The Health and safety Executive has stated that all drivers must have access to welfare facilities in their workplace. This is a legal requirement and they must be available during the hours they work, which can be late at night. See Arrangements for driver welfare and hours of work during the coronavirus outbreak for more.

Coronavirus action plans

It's a good idea to create a coronavirus action plan around health and safety for your workplace.

1. Select someone to be responsible for monitoring the situation and reporting to management with regular updates. Consider signing up to receive updates by email or RSS feeds.

2. Conduct a risk assessment and monitor the risks posed by COVID-19 to anyone. Pay particular attention to situations where staff may be in close proximity (less than 2 metres) to others. Remember that individuals at particular risk include those:

  • with compromised immune systems;
  • over 70;
  • with certain pre-existing health conditions, e.g. cardiovascular disease, respiratory conditions or diabetes;
  • who are pregnant.

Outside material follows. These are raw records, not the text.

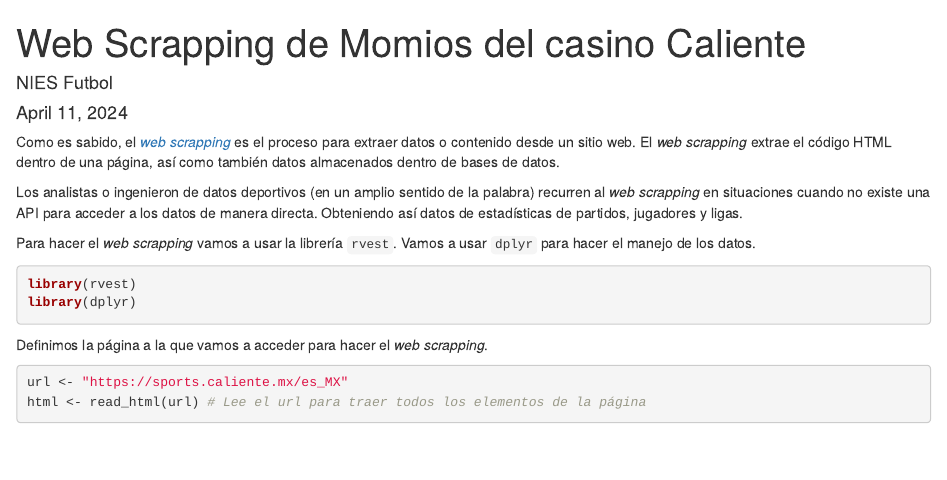
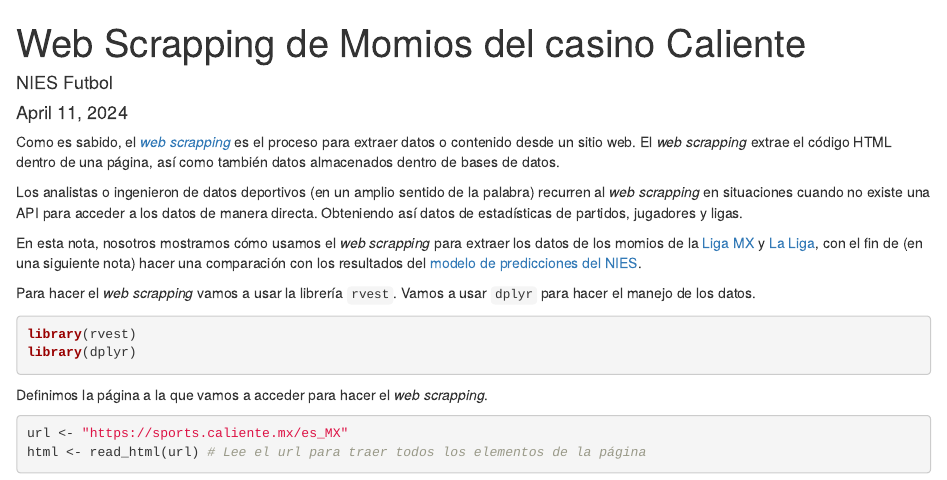
Before and after one commit to davidmacer/caliente-web-scrapping, an R Markdown document (docs/index.Rmd): the page in a window 1100 px wide, from its top. Rendered offline with R 4.5, knitr and Pandoc, with nearby package versions; some code elsewhere in the file could not run offline.

Commit message:
Menciona por qué hacemos el web scrapping

```diff
--- a/docs/index.Rmd
+++ b/docs/index.Rmd
@@ -12,6 +12,8 @@
 Como es sabido, el [_web scrapping_](https://www.google.com/search?q=web+scrapping&oq=web+scrapping&aqs=chrome..69i57j0i10i512l4j69i60l3.2971j0j7&sourceid=chrome&ie=UTF-8) es el proceso para extraer datos o contenido desde un sitio web. El _web scrapping_ extrae el código HTML dentro de una página, así como también datos almacenados dentro de bases de datos.
 
 Los analistas o ingenieron de datos deportivos (en un amplio sentido de la palabra) recurren al _web scrapping_ en situaciones cuando no existe una API para acceder a los datos de manera directa. Obteniendo así datos de estadísticas de partidos, jugadores y ligas.
+
+En esta nota, nosotros mostramos cómo usamos el _web scrapping_ para extraer los datos de los momios de la [Liga MX](https://sports.caliente.mx/es_MX/Liga-MX) y [La Liga](https://sports.caliente.mx/es_MX/La-Liga), con el fin de (en una siguiente nota) hacer una comparación con los resultados del [modelo de predicciones del NIES](https://predictions-nies.streamlit.app/).
 
 Para hacer el _web scrapping_ vamos a usar la librería `rvest`. Vamos a usar `dplyr` para hacer el manejo de los datos.
 
```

3. Ensure any control measures identified by the risk assessment comply with government advice (particularly around social distancing). Take steps to reduce the risk to vulnerable staff identified by the risk assessment.

4. Regularly pass on updates to staff and give them guidance on issues like:

  • What the symptoms are and what they should do if they have them;
  • When and how you should be notified if they've been diagnosed with COVID-19 or in contact with someone who has;
  • What you require them to do after being notified.

5. Ban all non-essential business travel.

6. Ensure managers know how to spot possible symptoms of COVID-19 and are clear on any relevant processes, such as sickness reporting and sick pay.

7. Decide what steps you'll take if a staff member infected with COVID-19 attends the workplace. You should:

  • Immediately communicate this to all staff (if possible, don't name the person for data protection reasons)
  • Confirm if the workplace will close (consider doing this to protect staff).
  • Instruct staff to take work home with them (if possible)
  • Contact your local public health authority in England, Wales, Scotland or Northern Ireland. They'll conduct a risk assessment and tell you what to do next.

8. Increase the frequency and extent of cleaning in the workplace. Focus on shared areas and areas that may not often be cleaned, like doors and chair handles, light switches, keyboards and mice, telephones, desks and worktops, photocopiers and bannisters.

9. Try to maintain supplies of soap, cleaning products, disinfectants and cleaning materials.

10. Give staff access to tissues and hand sanitiser gel, wipes or sprays containing more than 60% alcohol. Try to maintain supplies.

11. Keep records of the number of staff who have:

  • been diagnosed with COVID-19
  • been in contact with someone who has been diagnosed
  • shown potential COVID-19 symptoms, but haven't been diagnosed

For data protection reasons, don't collect more data than you need and use appropriate measures to safeguard it.

12. Ensure staff contact and emergency contact details are up to date.

13. Display COVID-19 information in the workplace and visitor areas.

14. Advise visitors to follow your guidance on preventative measures.

What is the law guide

The Desktop Lawyer law guide aims to present the law to you in a comprehensive yet jargon-free and easy-to-read format. Our law guide is constantly kept up to date with changes in business and family law by our team of in house solicitors, and includes information across all the legal jurisdictions in the UK.

Our law guide is free to use. Where we provide documents related to this area of law, or where they may help you with any legal issue in this area, they will be listed to the right of this message.